Liberal Leader Bob Rae travelled to the remote community over the weekend and chided the Prime Minister for not taking the time to see Attawapiskat’s housing crisis first-hand. A similar complaint was voiced last month by NDP Leader Nycole Turmel after she took her own tour of the living conditions on the remote reserve.
But Mr. Harper will not make a similar trek.
“Our top priority is getting help to those in need,” Sara MacIntyre, a spokeswoman for the Prime Minister’s Office, said in an e-mail on Sunday. “The Prime Minister will not be going to Attawapiskat. (Aboriginal Affairs Minister John Duncan) is working with the third-party manager (Jacques Marion) to get services and shelter to residents.”
Mr. Duncan has also not travelled to Attawapiskat. When he met with the reserve’s chief, Theresa Spence, last week he went to Thunder Bay rather than fly to the remote reserve.
The Conservative government has responded to the crisis in Attawapiskat by suggesting that the problems faced by the reserve are largely administrative. Over the objections of Ms. Spence and her council, Ottawa has sent in Mr. Marion to oversee how the millions of dollars in federal funding that Attawapiskat receives every year is spent.
Mr. Marion, who is being paid $1,300 a day from band funds, has purchased 22 modular homes to meet the immediate needs of the community of 1,800. The federal government has allocated an additional $500,000 to retrofit a local healing centre for use as a temporary shelter until the homes arrive this winter. It has also offered to evacuate people who are in desperate need.
But Mr. Rae. who spent Saturday in the community, accuses Mr. Harper and his government of failing to show respect toward the people of the troubled reserve.

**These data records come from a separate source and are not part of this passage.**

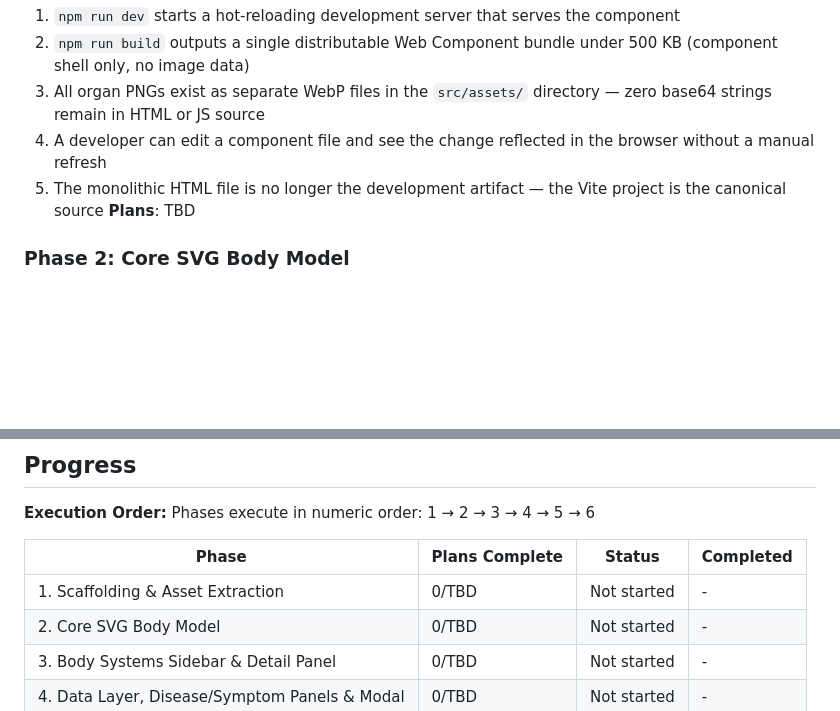
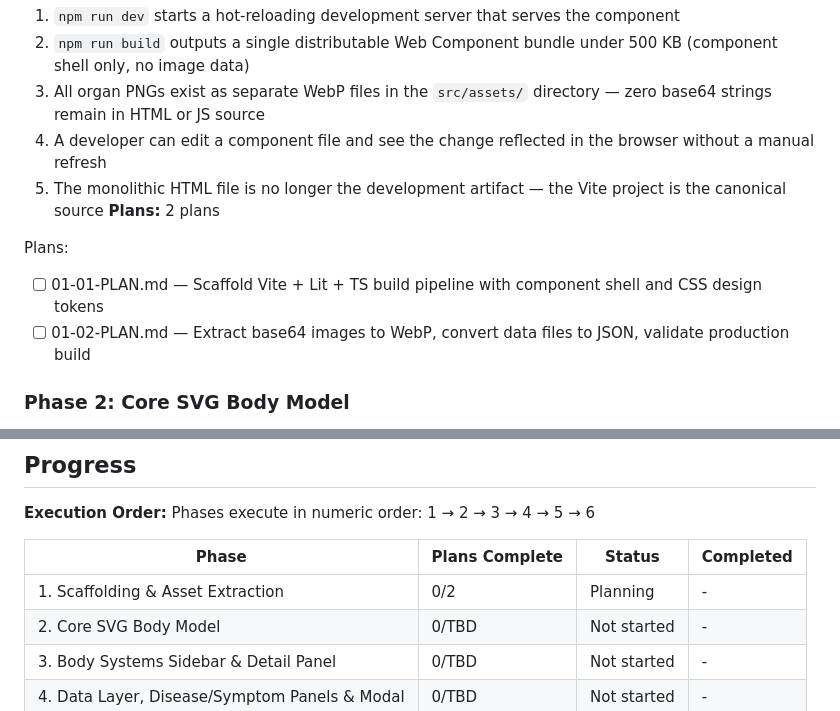
Before and after one commit to cmcecora/bodyPSDLayersbodyparts, a Markdown page: .planning/ROADMAP.md, 2 parts joined by grey strips. Rendered like a GitHub page; blank space fills up the shorter version.

Commit message:
docs(01): create phase plan (2 plans, 2 waves)

```diff
--- a/.planning/ROADMAP.md
+++ b/.planning/ROADMAP.md
@@ -34,7 +34,12 @@ Decimal phases appear between their surrounding integers in numeric order.
 3. All organ PNGs exist as separate WebP files in the `src/assets/` directory — zero base64 strings remain in HTML or JS source
 4. A developer can edit a component file and see the change reflected in the browser without a manual refresh
 5. The monolithic HTML file is no longer the development artifact — the Vite project is the canonical source
-   **Plans**: TBD
+   **Plans:** 2 plans
+
+Plans:
+
+- [ ] 01-01-PLAN.md — Scaffold Vite + Lit + TS build pipeline with component shell and CSS design tokens
+- [ ] 01-02-PLAN.md — Extract base64 images to WebP, convert data files to JSON, validate production build
 
 ### Phase 2: Core SVG Body Model
 
@@ -119,7 +124,7 @@ Phases execute in numeric order: 1 → 2 → 3 → 4 → 5 → 6
 
 | Phase                                         | Plans Complete | Status      | Completed |
 | --------------------------------------------- | -------------- | ----------- | --------- |
-| 1. Scaffolding & Asset Extraction             | 0/TBD          | Not started | -         |
+| 1. Scaffolding & Asset Extraction             | 0/2            | Planning    | -         |
 | 2. Core SVG Body Model                        | 0/TBD          | Not started | -         |
 | 3. Body Systems Sidebar & Detail Panel        | 0/TBD          | Not started | -         |
 | 4. Data Layer, Disease/Symptom Panels & Modal | 0/TBD          | Not started | -         |
```
Also changed, not shown: 2 other files.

“Many of them reasonably well housed, but many really badly housed,” he said Sunday on CTV’s Question Period. “Some housing conditions just, just really terrible. Kids sleeping in the kitchen, slop pails, no running water.” In one case, 20 people are living together in a two-room house.
When he was the NDP premier of Ontario in the 1990s, Mr. Rae made the living conditions of first-nations in the northern part of the province a top priority for his government.
“Some of the community has running water because of some changes that were made in Ontario in the, in the early 90s in terms of allowing those communities to apply for provincial grants as well as federal grants,” he said. “So it's, it's not a hopeless situation. It's just a very serious one. It's just one where there's too many people living in really dire conditions.”
Like Shawn Atleo, the national chief of the Assembly of First Nations, Mr. Rae said it is time to scrap the paternalistic law that has governed the relationship between first nations and the Crown.
“I do think we have to move beyond the Indian Act. I don't think it works any more as a piece of legislation,” said Mr. Rae. “I think we have to also look at the kind of resources that we're prepared to transfer and give more authority to responsible regional bodies and get the provinces more engaged and involved. There's a whole federal-provincial thing here that isn't working at all and I think we've really got to think much bigger.”